The problem
Your answer must be an exact copy of the records below.

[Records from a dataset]
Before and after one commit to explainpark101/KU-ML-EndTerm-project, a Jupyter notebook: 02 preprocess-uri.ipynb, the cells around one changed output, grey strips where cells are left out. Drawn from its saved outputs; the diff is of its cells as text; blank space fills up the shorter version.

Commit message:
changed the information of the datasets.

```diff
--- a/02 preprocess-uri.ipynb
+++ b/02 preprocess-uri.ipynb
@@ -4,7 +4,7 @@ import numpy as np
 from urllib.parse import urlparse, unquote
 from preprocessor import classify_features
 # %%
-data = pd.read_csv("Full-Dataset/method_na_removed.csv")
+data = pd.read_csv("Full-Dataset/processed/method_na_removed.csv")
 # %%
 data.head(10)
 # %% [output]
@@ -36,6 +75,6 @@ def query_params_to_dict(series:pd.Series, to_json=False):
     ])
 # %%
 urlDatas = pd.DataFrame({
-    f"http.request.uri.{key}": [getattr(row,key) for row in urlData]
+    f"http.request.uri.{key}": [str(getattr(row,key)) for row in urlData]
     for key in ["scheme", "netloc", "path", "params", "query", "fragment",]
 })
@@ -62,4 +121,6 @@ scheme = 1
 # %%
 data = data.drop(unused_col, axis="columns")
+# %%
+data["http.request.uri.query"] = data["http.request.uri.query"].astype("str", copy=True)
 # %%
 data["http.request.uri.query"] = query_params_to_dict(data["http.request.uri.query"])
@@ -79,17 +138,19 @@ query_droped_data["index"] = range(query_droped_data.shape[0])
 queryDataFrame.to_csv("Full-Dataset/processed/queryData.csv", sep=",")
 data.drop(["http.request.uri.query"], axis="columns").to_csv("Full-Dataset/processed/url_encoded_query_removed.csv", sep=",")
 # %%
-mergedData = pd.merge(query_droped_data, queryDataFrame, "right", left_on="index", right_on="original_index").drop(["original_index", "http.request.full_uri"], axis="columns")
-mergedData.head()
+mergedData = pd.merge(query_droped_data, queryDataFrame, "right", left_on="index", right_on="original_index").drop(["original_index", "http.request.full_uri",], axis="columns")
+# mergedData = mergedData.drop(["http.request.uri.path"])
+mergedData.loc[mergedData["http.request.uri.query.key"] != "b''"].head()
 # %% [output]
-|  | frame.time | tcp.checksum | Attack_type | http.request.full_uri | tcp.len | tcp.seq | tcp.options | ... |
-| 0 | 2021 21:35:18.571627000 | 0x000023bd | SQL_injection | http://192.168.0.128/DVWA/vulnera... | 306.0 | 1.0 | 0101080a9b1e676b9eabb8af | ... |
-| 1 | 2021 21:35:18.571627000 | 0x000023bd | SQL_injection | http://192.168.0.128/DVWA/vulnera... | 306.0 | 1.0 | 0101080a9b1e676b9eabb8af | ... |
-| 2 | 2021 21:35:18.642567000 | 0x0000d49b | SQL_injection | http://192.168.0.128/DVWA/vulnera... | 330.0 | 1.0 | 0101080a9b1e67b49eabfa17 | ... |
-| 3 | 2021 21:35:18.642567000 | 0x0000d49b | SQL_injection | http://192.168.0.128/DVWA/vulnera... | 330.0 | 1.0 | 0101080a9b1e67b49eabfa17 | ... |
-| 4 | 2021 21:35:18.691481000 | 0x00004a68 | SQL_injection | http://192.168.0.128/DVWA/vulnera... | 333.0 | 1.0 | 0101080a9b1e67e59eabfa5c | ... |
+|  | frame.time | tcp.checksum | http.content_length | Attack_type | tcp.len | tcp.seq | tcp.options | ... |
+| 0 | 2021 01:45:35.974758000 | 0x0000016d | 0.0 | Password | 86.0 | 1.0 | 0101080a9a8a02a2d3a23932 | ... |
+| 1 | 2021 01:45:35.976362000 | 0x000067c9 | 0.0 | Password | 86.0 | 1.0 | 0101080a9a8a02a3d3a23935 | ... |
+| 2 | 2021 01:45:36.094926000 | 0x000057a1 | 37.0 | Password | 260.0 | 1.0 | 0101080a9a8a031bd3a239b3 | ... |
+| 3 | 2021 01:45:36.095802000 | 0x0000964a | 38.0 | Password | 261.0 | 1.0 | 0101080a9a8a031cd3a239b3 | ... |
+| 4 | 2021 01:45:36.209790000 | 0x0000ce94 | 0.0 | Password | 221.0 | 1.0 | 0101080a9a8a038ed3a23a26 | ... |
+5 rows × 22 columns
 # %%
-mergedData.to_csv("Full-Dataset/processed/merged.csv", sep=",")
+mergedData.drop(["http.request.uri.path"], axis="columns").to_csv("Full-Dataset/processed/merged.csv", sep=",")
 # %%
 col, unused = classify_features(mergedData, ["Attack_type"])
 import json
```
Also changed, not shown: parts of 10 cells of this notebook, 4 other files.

Written answer
Before and after one commit to explainpark101/KU-ML-EndTerm-project, a Jupyter notebook: 02 preprocess-uri.ipynb, the cells around one changed output, grey strips where cells are left out. Drawn from its saved outputs; the diff is of its cells as text; blank space fills up the shorter version.

Commit message:
changed the information of the datasets.

```diff
--- a/02 preprocess-uri.ipynb
+++ b/02 preprocess-uri.ipynb
@@ -4,7 +4,7 @@ import numpy as np
 from urllib.parse import urlparse, unquote
 from preprocessor import classify_features
 # %%
-data = pd.read_csv("Full-Dataset/method_na_removed.csv")
+data = pd.read_csv("Full-Dataset/processed/method_na_removed.csv")
 # %%
 data.head(10)
 # %% [output]
@@ -36,6 +75,6 @@ def query_params_to_dict(series:pd.Series, to_json=False):
     ])
 # %%
 urlDatas = pd.DataFrame({
-    f"http.request.uri.{key}": [getattr(row,key) for row in urlData]
+    f"http.request.uri.{key}": [str(getattr(row,key)) for row in urlData]
     for key in ["scheme", "netloc", "path", "params", "query", "fragment",]
 })
@@ -62,4 +121,6 @@ scheme = 1
 # %%
 data = data.drop(unused_col, axis="columns")
+# %%
+data["http.request.uri.query"] = data["http.request.uri.query"].astype("str", copy=True)
 # %%
 data["http.request.uri.query"] = query_params_to_dict(data["http.request.uri.query"])
@@ -79,17 +138,19 @@ query_droped_data["index"] = range(query_droped_data.shape[0])
 queryDataFrame.to_csv("Full-Dataset/processed/queryData.csv", sep=",")
 data.drop(["http.request.uri.query"], axis="columns").to_csv("Full-Dataset/processed/url_encoded_query_removed.csv", sep=",")
 # %%
-mergedData = pd.merge(query_droped_data, queryDataFrame, "right", left_on="index", right_on="original_index").drop(["original_index", "http.request.full_uri"], axis="columns")
-mergedData.head()
+mergedData = pd.merge(query_droped_data, queryDataFrame, "right", left_on="index", right_on="original_index").drop(["original_index", "http.request.full_uri",], axis="columns")
+# mergedData = mergedData.drop(["http.request.uri.path"])
+mergedData.loc[mergedData["http.request.uri.query.key"] != "b''"].head()
 # %% [output]
-|  | frame.time | tcp.checksum | Attack_type | http.request.full_uri | tcp.len | tcp.seq | tcp.options | ... |
-| 0 | 2021 21:35:18.571627000 | 0x000023bd | SQL_injection | http://192.168.0.128/DVWA/vulnera... | 306.0 | 1.0 | 0101080a9b1e676b9eabb8af | ... |
-| 1 | 2021 21:35:18.571627000 | 0x000023bd | SQL_injection | http://192.168.0.128/DVWA/vulnera... | 306.0 | 1.0 | 0101080a9b1e676b9eabb8af | ... |
-| 2 | 2021 21:35:18.642567000 | 0x0000d49b | SQL_injection | http://192.168.0.128/DVWA/vulnera... | 330.0 | 1.0 | 0101080a9b1e67b49eabfa17 | ... |
-| 3 | 2021 21:35:18.642567000 | 0x0000d49b | SQL_injection | http://192.168.0.128/DVWA/vulnera... | 330.0 | 1.0 | 0101080a9b1e67b49eabfa17 | ... |
-| 4 | 2021 21:35:18.691481000 | 0x00004a68 | SQL_injection | http://192.168.0.128/DVWA/vulnera... | 333.0 | 1.0 | 0101080a9b1e67e59eabfa5c | ... |
+|  | frame.time | tcp.checksum | http.content_length | Attack_type | tcp.len | tcp.seq | tcp.options | ... |
+| 0 | 2021 01:45:35.974758000 | 0x0000016d | 0.0 | Password | 86.0 | 1.0 | 0101080a9a8a02a2d3a23932 | ... |
+| 1 | 2021 01:45:35.976362000 | 0x000067c9 | 0.0 | Password | 86.0 | 1.0 | 0101080a9a8a02a3d3a23935 | ... |
+| 2 | 2021 01:45:36.094926000 | 0x000057a1 | 37.0 | Password | 260.0 | 1.0 | 0101080a9a8a031bd3a239b3 | ... |
+| 3 | 2021 01:45:36.095802000 | 0x0000964a | 38.0 | Password | 261.0 | 1.0 | 0101080a9a8a031cd3a239b3 | ... |
+| 4 | 2021 01:45:36.209790000 | 0x0000ce94 | 0.0 | Password | 221.0 | 1.0 | 0101080a9a8a038ed3a23a26 | ... |
+5 rows × 22 columns
 # %%
-mergedData.to_csv("Full-Dataset/processed/merged.csv", sep=",")
+mergedData.drop(["http.request.uri.path"], axis="columns").to_csv("Full-Dataset/processed/merged.csv", sep=",")
 # %%
 col, unused = classify_features(mergedData, ["Attack_type"])
 import json
```
Also changed, not shown: parts of 10 cells of this notebook, 4 other files.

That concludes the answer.